Clemson University. "Nano-scale Electromechanical Sensors In Handheld Devices." ScienceDaily. www.sciencedaily.com/releases/2008/11/081111130852.htm (accessed August 27, 2014).

Share This




More Matter & Energy News

Wednesday, August 27, 2014

Featured Research

from universities, journals, and other organizations


Featured Videos

from AP, Reuters, AFP, and other news services

Australian Airlines Relax Phone Ban Too

Australian Airlines Relax Phone Ban Too
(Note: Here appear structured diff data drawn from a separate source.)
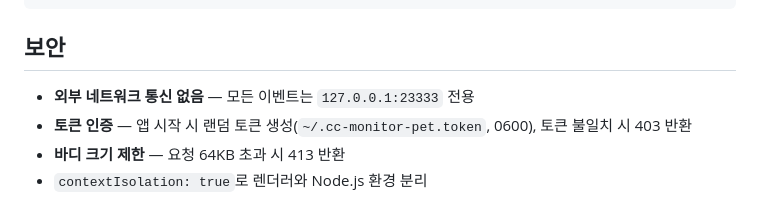
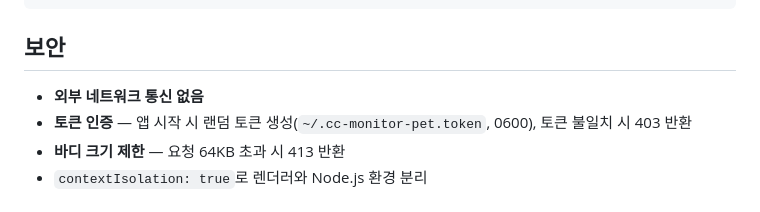
Before and after one commit to lilyplan/cc-monitor-pet, a Markdown page: README.md, the part around the change. Drawn GitHub-style.

```diff
--- a/README.md
+++ b/README.md
@@ -209,7 +209,7 @@ cc-monitor-pet/
 
 ## 보안
 
-- **외부 네트워크 통신 없음** — 모든 이벤트는 `127.0.0.1:23333` 전용
+- **외부 네트워크 통신 없음**
 - **토큰 인증** — 앱 시작 시 랜덤 토큰 생성(`~/.cc-monitor-pet.token`, 0600), 토큰 불일치 시 403 반환
 - **바디 크기 제한** — 요청 64KB 초과 시 413 반환
 - `contextIsolation: true`로 렌더러와 Node.js 환경 분리
```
Reuters - Business Video Online (Aug. 26, 2014) Qantas and Virgin say passengers can use their smartphones and tablets throughout flights after a regulator relaxed a ban on electronic devices during take-off and landing. As Hayley Platt reports the move comes as the two domestic rivals are expected to post annual net losses later this week. Video provided by Reuters
Powered by NewsLook.com
Hurricane Marie Brings Big Waves to California Coast

Hurricane Marie Brings Big Waves to California Coast

Reuters - US Online Video (Aug. 26, 2014) Huge waves generated by Hurricane Marie hit the Southern California coast. Rough Cut (no reporter narration). Video provided by Reuters
Powered by NewsLook.com
Chinese Researchers Might Be Creating Supersonic Submarine

Chinese Researchers Might Be Creating Supersonic Submarine

Newsy (Aug. 26, 2014) Chinese researchers have expanded on Cold War-era tech and are closer to building a submarine that could reach the speed of sound. Video provided by Newsy
Powered by NewsLook.com
Breakingviews: India Coal Strained by Supreme Court Ruling

Breakingviews: India Coal Strained by Supreme Court Ruling

Reuters - Business Video Online (Aug. 26, 2014) An acute coal shortage is likely to be aggravated as India's supreme court declared government coal allocations illegal, says Breakingviews' Peter Thal Larsen. Video provided by Reuters
Powered by NewsLook.com

Search ScienceDaily

Number of stories in archives: 140,361

Find with keyword(s):
Enter a keyword or phrase to search ScienceDaily for related topics and research stories.

Save/Print:
Share:

Breaking News:
from the past week

In Other News

... from NewsDaily.com

Science News

Health News

Environment News

Technology News



Save/Print:
Share:

Free Subscriptions


Get the latest science news with ScienceDaily's free email newsletters, updated daily and weekly. Or view hourly updated newsfeeds in your RSS reader:

Get Social & Mobile


Keep up to date with the latest news from ScienceDaily via social networks and mobile apps:

Have Feedback?


Tell us what you think of ScienceDaily -- we welcome both positive and negative comments. Have any problems using the site? Questions?
Mobile: iPhone Android Web
Follow: Facebook Twitter Google+
Subscribe: RSS Feeds Email Newsletters
Latest Headlines Health & Medicine Mind & Brain Space & Time Matter & Energy Computers & Math Plants & Animals Earth & Climate Fossils & Ruins